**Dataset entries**

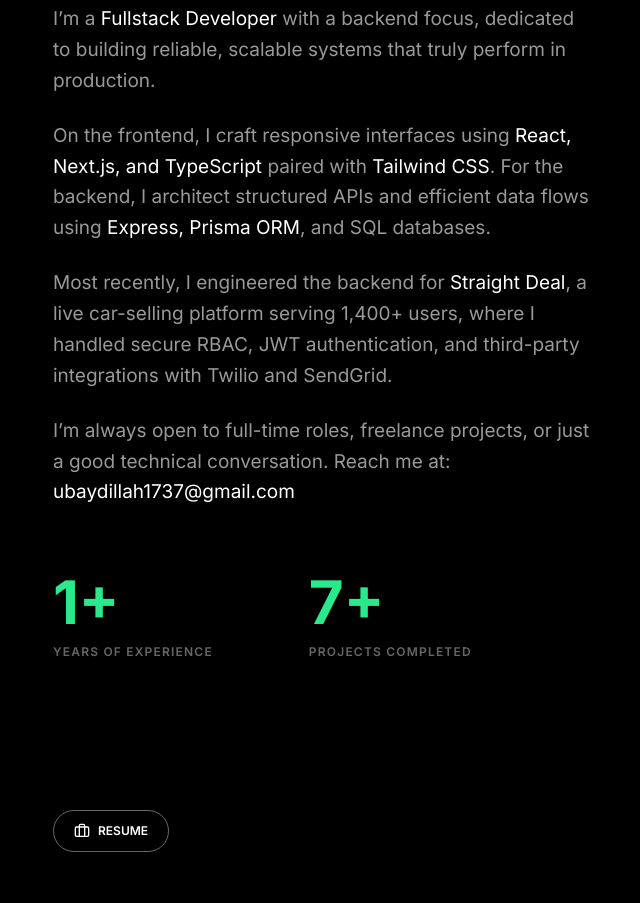
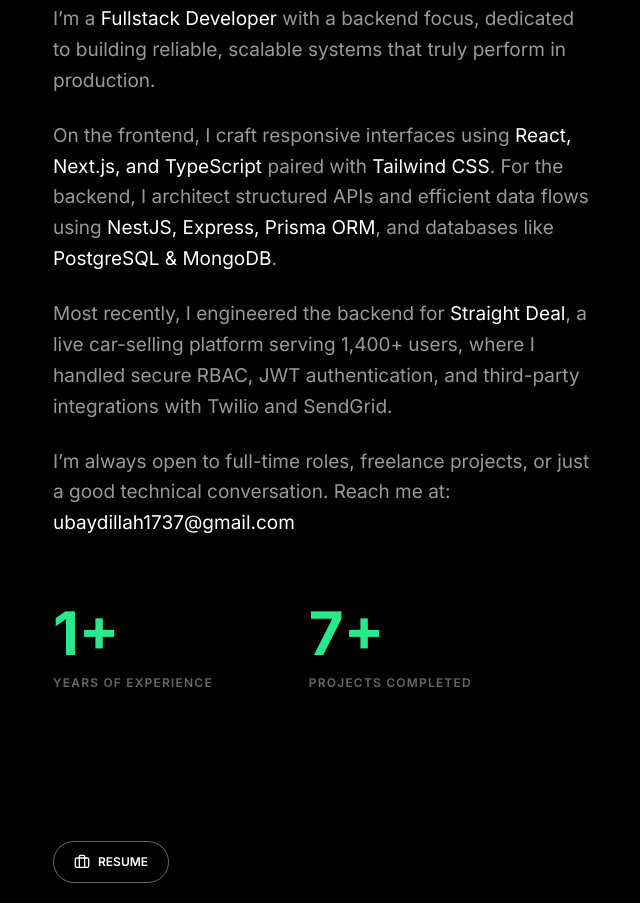
Before and after one commit to ubaydillah1/bio, a React (Vite) app: page / in a window 1280 px wide. Shown: the part 1320-2223 px from the top of the page, without its empty margins (427-1067 px from the left). Built offline with nearby package versions, Linux system fonts and the light colour scheme; no server answers.

Commit message:
chore: update about me

```diff
--- a/src/components/Layouts/AboutSection.jsx/index.jsx
+++ b/src/components/Layouts/AboutSection.jsx/index.jsx
@@ -55,9 +55,13 @@ const AboutSection = () => {
           . For the backend, I architect structured APIs and efficient data
           flows using{" "}
           <span className={theme === "black" ? "text-white" : "text-black"}>
-            Express, Prisma ORM
+            NestJS, Express, Prisma ORM
           </span>
-          , and SQL databases.
+          , and databases like{" "}
+          <span className={theme === "black" ? "text-white" : "text-black"}>
+            PostgreSQL & MongoDB
+          </span>
+          .
         </p>
         <p>
           Most recently, I engineered the backend for{" "}
```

**Work instructions**
Take every line from the data that contains the word "span".

**Result**
           <span className={theme === "black" ? "text-white" : "text-black"}>
           </span>
+          <span className={theme === "black" ? "text-white" : "text-black"}>
+          </span>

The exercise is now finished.